Cuban Entries, May 12-20, 2001

Susan Fraiman



Most of us do not speak Spanish. True, a couple are fluent and a few more can string together paragraphs, but the rest of us settle for gamely pronouncing buenos dias, and call it a day. Working with a translator to present a conference paper raises an interesting question. What is my relation to this amiable, competent, middle-aged woman who holds the power of translation? Is she my tool, obliging dummy, empty receptacle for my voice? And if I'm tempted to think of her in this way, how can I right the political wrong of doing so? Would it be better for me to sit while she stands, or should I stand while she sits? Both sit? Every time one of us carelessly says "America," she calmly changes it to "los Estados Unidos." [End Page 67]


We are told not to bring plastic or traveler's checks, so our pockets are crammed with dollars. Cabs to Old Havana cost $5, dinner is about $15, and there's no need to change our money. We go by taxi to a street blocked by music and dancers, where every building is covered by festive murals. Weaving our way through the crowd, walls rising up on either side like bright flags, we are overcome by the friendliness of Habaneros. A woman from whom I have just bought a necklace beckons me to follow. She points out a Santería shrine before leading me through a narrow doorway. It's the muralist's gallery, and one of our group is already there, looking through a pile of paintings. Would I like to see some? Would I like to dance? Would I like a mojito, rum and mint in a paper cup? Men approach anxious for conversation, offering cigars, marijuana, Habaneras. Can we change some pesos? Can we deliver these letters to the U.S.? As if I were getting beer for underage kids, I buy a pricey box of baby formula for a gentleman with alcoholic breath, who waits outside the store. By the time we get back to the Hotel Presidente, we are exhausted by our privilege and considerably more guarded. How do you balance between wanting to share your wealth and not wanting to be ripped off? In our group, we answer this question differently, and by the end of the week, there is palpable tension between those perceived as undertipping and those perceived as overtipping.
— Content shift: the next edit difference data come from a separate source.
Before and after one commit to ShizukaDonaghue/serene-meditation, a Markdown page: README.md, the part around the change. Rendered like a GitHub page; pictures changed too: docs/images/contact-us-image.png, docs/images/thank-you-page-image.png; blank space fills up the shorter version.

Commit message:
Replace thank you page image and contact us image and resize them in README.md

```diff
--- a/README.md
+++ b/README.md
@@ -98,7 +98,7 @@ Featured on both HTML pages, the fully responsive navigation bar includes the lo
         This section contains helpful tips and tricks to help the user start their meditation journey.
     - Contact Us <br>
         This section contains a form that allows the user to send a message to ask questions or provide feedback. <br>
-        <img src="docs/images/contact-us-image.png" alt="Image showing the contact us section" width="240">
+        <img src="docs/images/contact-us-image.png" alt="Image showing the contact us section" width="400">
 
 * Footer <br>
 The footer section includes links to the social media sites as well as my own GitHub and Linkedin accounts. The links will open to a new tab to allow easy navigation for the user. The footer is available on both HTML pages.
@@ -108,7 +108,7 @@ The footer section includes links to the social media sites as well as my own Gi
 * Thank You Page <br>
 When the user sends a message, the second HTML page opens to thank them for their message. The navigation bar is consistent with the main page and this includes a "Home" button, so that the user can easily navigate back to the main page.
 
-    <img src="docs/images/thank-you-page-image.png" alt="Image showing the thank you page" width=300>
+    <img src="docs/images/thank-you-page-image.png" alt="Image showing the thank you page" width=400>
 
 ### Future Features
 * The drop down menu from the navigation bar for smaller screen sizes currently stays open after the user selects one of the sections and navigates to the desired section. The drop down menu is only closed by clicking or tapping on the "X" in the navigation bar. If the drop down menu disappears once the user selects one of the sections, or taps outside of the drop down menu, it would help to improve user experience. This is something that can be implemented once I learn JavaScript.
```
Three of us are waiting in line at Coppelia park, famous for its ice cream, and find ourselves chatting with two cosmopolitan Cubans. One man speaks perfect English, the other perfect French, and both seem glad for the chance to converse across national boundaries. Later we admit being braced for the hustle, but it never came—just surprisingly open talk over surprisingly undistinguished ice cream. Where did you learn French? From a Canadian friend. What do you think of the Revolution? Its ideals are good, of course, but day-to-day is difficult. No chance to travel, they explain sadly. But you get food coupons, subsidized housing, free healthcare, public education? Oui, c'est vrai. And how much do you earn in your job at the store? $20 a month. [End Page 68]
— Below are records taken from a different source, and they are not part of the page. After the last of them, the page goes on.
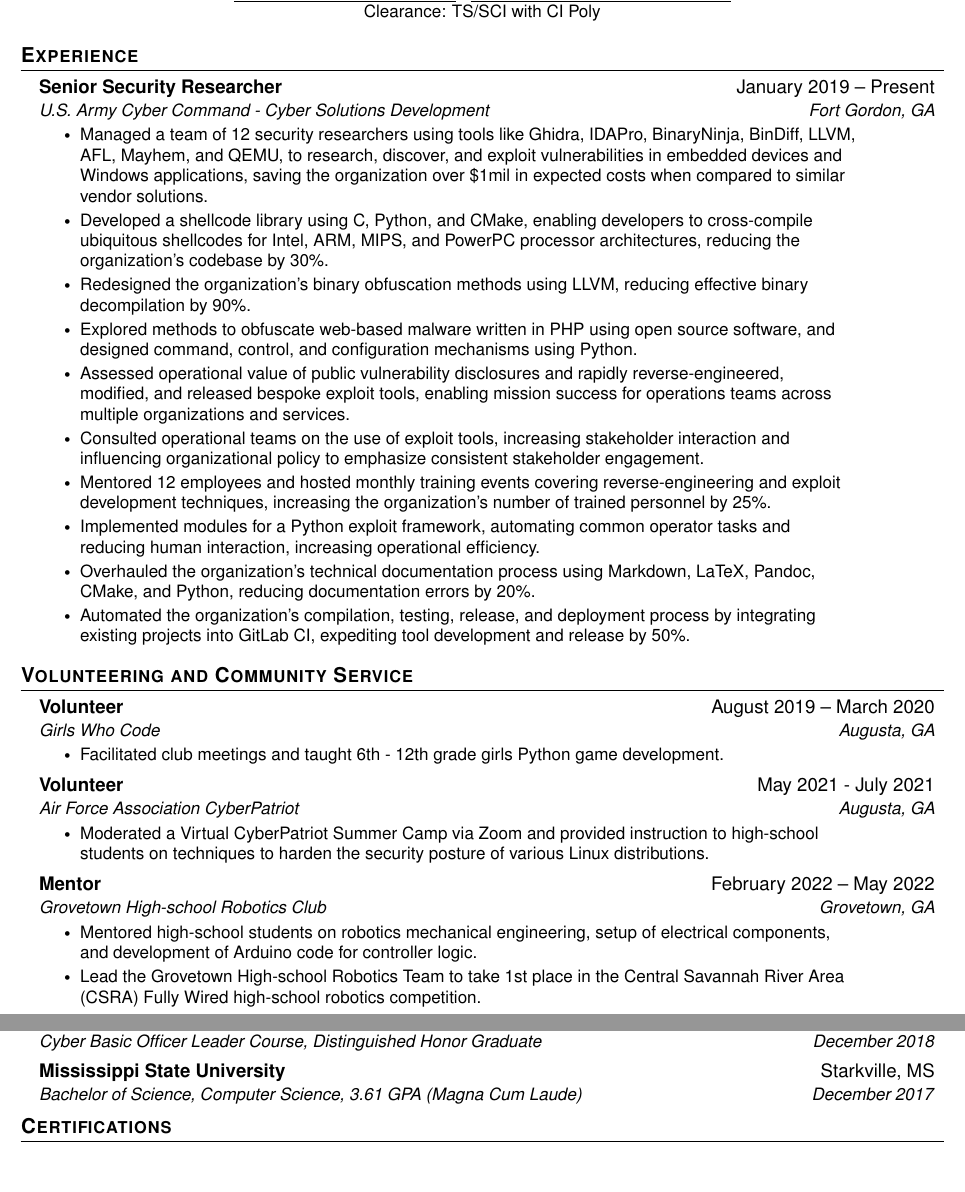
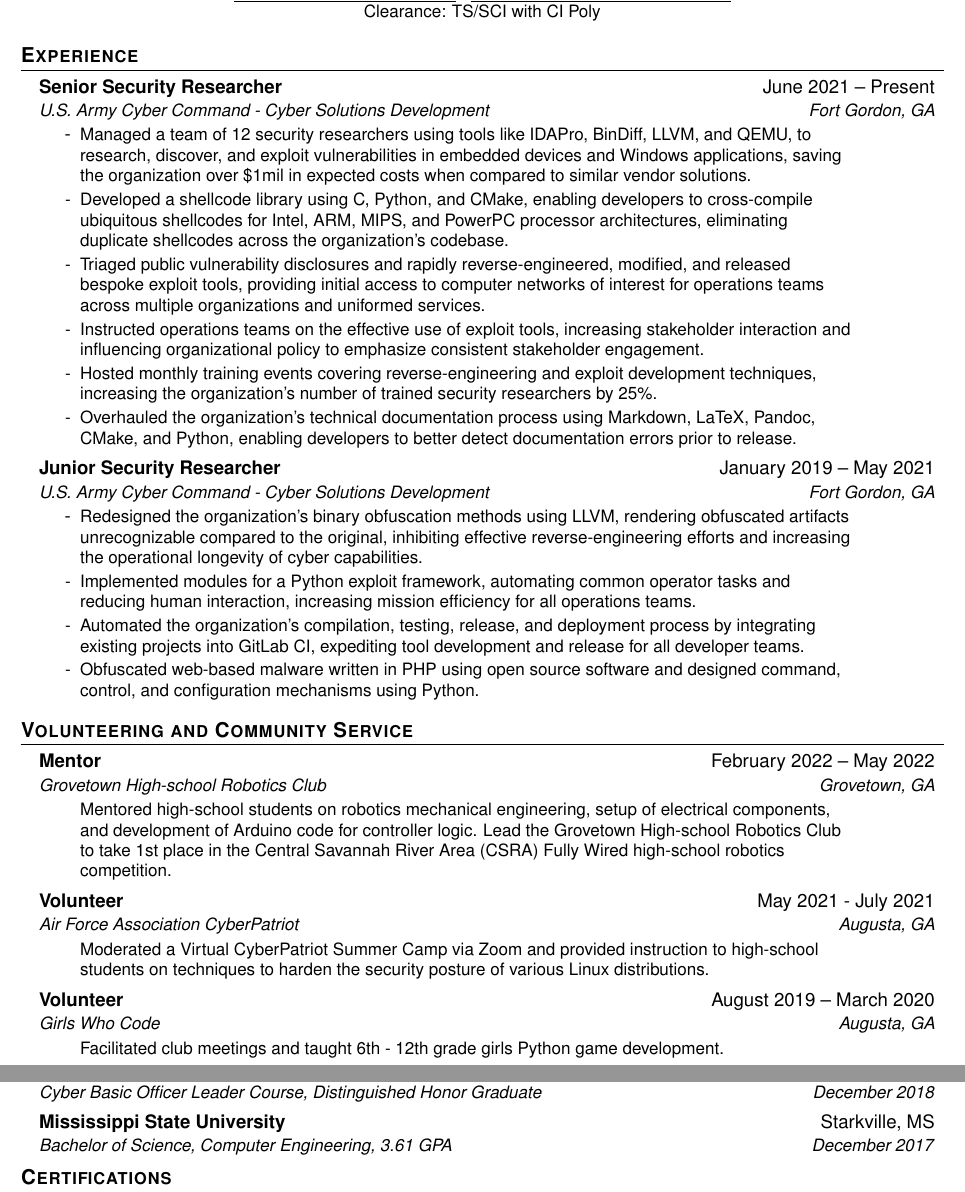
Before and after one commit to one2blame/cv, a LaTeX CV (cv.tex): two parts of pages 1 and 2 of 2, joined at a grey line, cut so that both start at the same text, the shorter picture padded with empty space. Compiled offline with pdfLaTeX.

Commit message:
Update cv

```diff
--- a/cv.tex
+++ b/cv.tex
@@ -49,7 +49,13 @@
 %-------------------------
 % Custom commands
 \newcommand{\resumeItem}[1]{
-  \item\small{
+  \item[-] \small{
+    {#1 \vspace{-2pt}}
+  }
+}
+
+\newcommand{\resumeItemBulletless}[1]{
+  \item[] \small{
     {#1 \vspace{-2pt}}
   }
 }
@@ -106,19 +112,25 @@
 \resumeSubHeadingListStart
 
 \resumeSubheading
-{Senior Security Researcher}{January 2019 – Present}
+{Senior Security Researcher}{June 2021 – Present}
 {U.S. Army Cyber Command - Cyber Solutions Development}{Fort Gordon, GA}
 \resumeItemListStart
-\resumeItem{Managed a team of 12 security researchers using tools like Ghidra, IDAPro, BinaryNinja, BinDiff, LLVM, AFL, Mayhem, and QEMU, to research, discover, and exploit vulnerabilities in embedded devices and Windows applications, saving the organization over \$1mil in expected costs when compared to similar vendor solutions.}
-\resumeItem{Developed a shellcode library using C, Python, and CMake, enabling developers to cross-compile ubiquitous shellcodes for Intel, ARM, MIPS, and PowerPC processor architectures, reducing the organization's codebase by 30\%.}
-\resumeItem{Redesigned the organization's binary obfuscation methods using LLVM, reducing effective binary decompilation by 90\%.}
-\resumeItem{Explored methods to obfuscate web-based malware written in PHP using open source software, and designed command, control, and configuration mechanisms using Python.}
-\resumeItem{Assessed operational value of public vulnerability disclosures and rapidly reverse-engineered, modified, and released bespoke exploit tools, enabling mission success for operations teams across multiple organizations and services.}
-\resumeItem{Consulted operational teams on the use of exploit tools, increasing stakeholder interaction and influencing organizational policy to emphasize consistent stakeholder engagement.}
-\resumeItem{Mentored 12 employees and hosted monthly training events covering reverse-engineering and exploit development techniques, increasing the organization's number of trained personnel by 25\%.}
-\resumeItem{Implemented modules for a Python exploit framework, automating common operator tasks and reducing human interaction, increasing operational efficiency.}
-\resumeItem{Overhauled the organization's technical documentation process using Markdown, LaTeX, Pandoc, CMake, and Python, reducing documentation  errors by 20\%.}
-\resumeItem{Automated the organization's compilation, testing, release, and deployment process by integrating existing projects into GitLab CI, expediting tool development and release by 50\%.}
+\resumeItem{Managed a team of 12 security researchers using tools like IDAPro, BinDiff, LLVM, and QEMU, to research, discover, and exploit vulnerabilities in embedded devices and Windows applications, saving the organization over \$1mil in expected costs when compared to similar vendor solutions.}
+\resumeItem{Developed a shellcode library using C, Python, and CMake, enabling developers to cross-compile ubiquitous shellcodes for Intel, ARM, MIPS, and PowerPC processor architectures, eliminating duplicate shellcodes across the organization's codebase.}
+\resumeItem{Triaged public vulnerability disclosures and rapidly reverse-engineered, modified, and released bespoke exploit tools, providing initial access to computer networks of interest for operations teams across multiple organizations and uniformed services.}
+\resumeItem{Instructed operations teams on the effective use of exploit tools, increasing stakeholder interaction and influencing organizational policy to emphasize consistent stakeholder engagement.}
+\resumeItem{Hosted monthly training events covering reverse-engineering and exploit development techniques, increasing the organization's number of trained security researchers by 25\%.}
+\resumeItem{Overhauled the organization's technical documentation process using Markdown, LaTeX, Pandoc, CMake, and Python, enabling developers to better detect documentation errors prior to release.}
+\resumeItemListEnd
+
+\resumeSubheading
+{Junior Security Researcher}{January 2019 – May 2021}
+{U.S. Army Cyber Command - Cyber Solutions Development}{Fort Gordon, GA}
+\resumeItemListStart
+\resumeItem{Redesigned the organization's binary obfuscation methods using LLVM, rendering obfuscated artifacts unrecognizable compared to the original, inhibiting effective reverse-engineering efforts and increasing the operational longevity of cyber capabilities.}
+\resumeItem{Implemented modules for a Python exploit framework, automating common operator tasks and reducing human interaction, increasing mission efficiency for all operations teams.}
+\resumeItem{Automated the organization's compilation, testing, release, and deployment process by integrating existing projects into GitLab CI, expediting tool development and release for all developer teams.}
+\resumeItem{Obfuscated web-based malware written in PHP using open source software and designed command, control, and configuration mechanisms using Python.}
 \resumeItemListEnd
 
 \resumeSubHeadingListEnd
@@ -128,25 +140,24 @@
 \resumeSubHeadingListStart
 
 \resumeSubheading
-{Volunteer}{August 2019 – March 2020}
-{Girls Who Code}{Augusta, GA}
+{Mentor}{February 2022 – May 2022}
+{Grovetown High-school Robotics Club}{Grovetown, GA}
 \resumeItemListStart
-\resumeItem{Facilitated club meetings and taught 6th - 12th grade girls Python game development.}
+\resumeItemBulletless{Mentored high-school students on robotics mechanical engineering, setup of electrical components, and development of Arduino code for controller logic. Lead the Grovetown High-school Robotics Club to take 1st place in the Central Savannah River Area (CSRA) Fully Wired high-school robotics competition.}
 \resumeItemListEnd
 
 \resumeSubheading
 {Volunteer}{May 2021 - July 2021}
 {Air Force Association CyberPatriot}{Augusta, GA}
 \resumeItemListStart
-\resumeItem{Moderated a Virtual CyberPatriot Summer Camp via Zoom and provided instruction to high-school students on techniques to harden the security posture of various Linux distributions.}
+\resumeItemBulletless{Moderated a Virtual CyberPatriot Summer Camp via Zoom and provided instruction to high-school students on techniques to harden the security posture of various Linux distributions.}
 \resumeItemListEnd
 
 \resumeSubheading
-{Mentor}{February 2022 – May 2022}
-{Grovetown High-school Robotics Club}{Grovetown, GA}
+{Volunteer}{August 2019 – March 2020}
+{Girls Who Code}{Augusta, GA}
 \resumeItemListStart
-\resumeItem{Mentored high-school students on robotics mechanical engineering, setup of electrical components, and development of Arduino code for controller logic.}
-\resumeItem{Lead the Grovetown High-school Robotics Team to take 1st place in the Central Savannah River Area (CSRA) Fully Wired high-school robotics competition.}
+\resumeItemBulletless{Facilitated club meetings and taught 6th - 12th grade girls Python game development.}
 \resumeItemListEnd
 
 \resumeSubHeadingListEnd
@@ -222,7 +234,7 @@
 {Cyber Basic Officer Leader Course, Distinguished Honor Graduate}{December 2018}
 \resumeSubheading
 {Mississippi State University}{Starkville, MS}
-{Bachelor of Science, Computer Science, 3.61 GPA (Magna Cum Laude)}{December 2017}
+{Bachelor of Science, Computer Engineering, 3.61 GPA}{December 2017}
 \resumeSubHeadingListEnd
 
 %-----------CERTIFICATIONS-----------
```
Also changed, not shown: cv.tex (73 more changed lines).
My Havana Handbook promises sex in the city. "Promiscuity is rampant," it leers, and even revolutionary women "routinely shorten and take in their uniforms to show their legs, outline their backsides." On the cover is a tawny exotic dancer with a bold gaze. "The mulatta is particularly revered among Cuban males for her perceived sexuality," the guide continues. Some of us notice that the mulatta is particularly revered by foreign tourists as well. We see lopsided couples in restaurants, beautiful beige girls with beefy European men. I am especially shocked to see schoolgirls, literal schoolgirls with backpacks and uniforms, leaning into the cars of single men. Later, I read in a book by a Cuban exile about the new class of sex workers or jineteras that sprang up in the 1990s when Cuba began encouraging tourism. The book also informs me that my pre-teen prostitutes were actually botelleras, females hitching rides with chivalrous male comrades due to the lack of public transportation.
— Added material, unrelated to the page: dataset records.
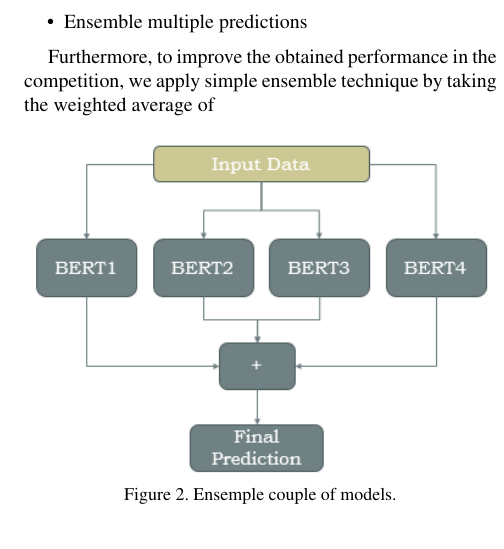
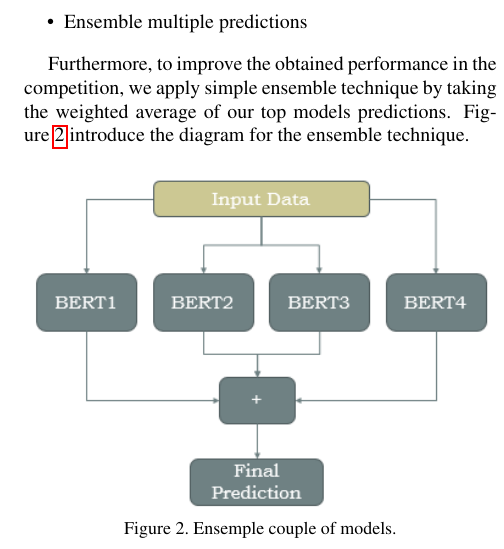
Before and after one commit to UU-THU-Courses/THU-toxic-comment, a LaTeX paper (report/egpaper_final.tex): part of one column of page 2 of 3, cut so that both start at the same text. Compiled offline with pdfLaTeX.

Commit message:
Update egpaper_final.tex

```diff
--- a/report/egpaper_final.tex
+++ b/report/egpaper_final.tex
@@ -89,7 +89,7 @@ We tried bunch of other models such as:
 \item Ensemble multiple predictions
 \end{itemize}
 
-Furthermore, to improve the obtained performance in the competition, we apply simple ensemble technique by taking the weighted average of
+Furthermore, to improve the obtained performance in the competition, we apply simple ensemble technique by taking the weighted average of our top models predictions. Figure~\ref{EnsempleCoupleOfModels} introduce the diagram for the ensemble technique.
 
 \begin{figure}[htbp]
 \centerline{\includegraphics[width=0.999\columnwidth]{Figures/EnsempleCoupleOfModels.png}}
```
It strikes me as bold and righteous to take Batista's ornate Presidential Palace, with its Mirror Room and Gold Room, rename it the Museo de la Revolución, and line it with rusted weapons, bloodied shirts, and photos of determined rebels, striding through the jungle. We are amused to find a poorly-lit corridor called "Corner of Cretins." Accompanied by grotesque cartoon figures, the captions read: "Thanks, Batista, for helping to enable our Revolution." "Thanks, Reagan, for helping to reinforce our Revolution." "Thanks, Bush, for helping to consolidate our Revolution."

The Fábrica de Tabacos Partagás, a working cigar factory founded in 1843, is a highlight on the tourist beat. We hardly know what to think of our stroll through the three-story colonial building, which takes us gawking by line after line of concentrated, highly-skilled manual workers. We admire the quick-fingered sorting of leaves: these for wrapping, those for combustion, others for flavor. The elaborate layering, packing, rolling, clamping, and cutting by senior artisans, culled from the ranks of apprentices, specialists in a certain cigar, which they roll exclusively for an entire career. Next the calibration by color: morass of browns arranged by trained eyes into a spectrum of shades from olive to fawn. Even the making and packing of boxes is carefully, artfully done, and all in the hush of an unmechanized, unairconditioned space, that couldn't have changed much since the mid-19th century. We file by the [End Page 69] pungent smell and obscene image of an older woman, who works by herself with a mouthful of cigar as big as my wrist. The room for rolling has rows of tables like desks in an austere Victorian schoolroom. At the front is a long table facing the others. This is where the Reader sits, playing a role as old as the New World. Our guide tells us the Reader reads newspapers in the morning, romances in the afternoon—since most of the rollers are women, she explains with a smile. I ask her how the factory has changed under socialism. Perplexed by the question, she pauses before offering, "Well, we make many more varieties of cigar than we did before the Revolution." But do the workers have a say in how the factory is run? Are they unionized? Are they satisfied with their jobs? Oh yes, she assures me. And they vote on many issues—for example, they decide which romances to read.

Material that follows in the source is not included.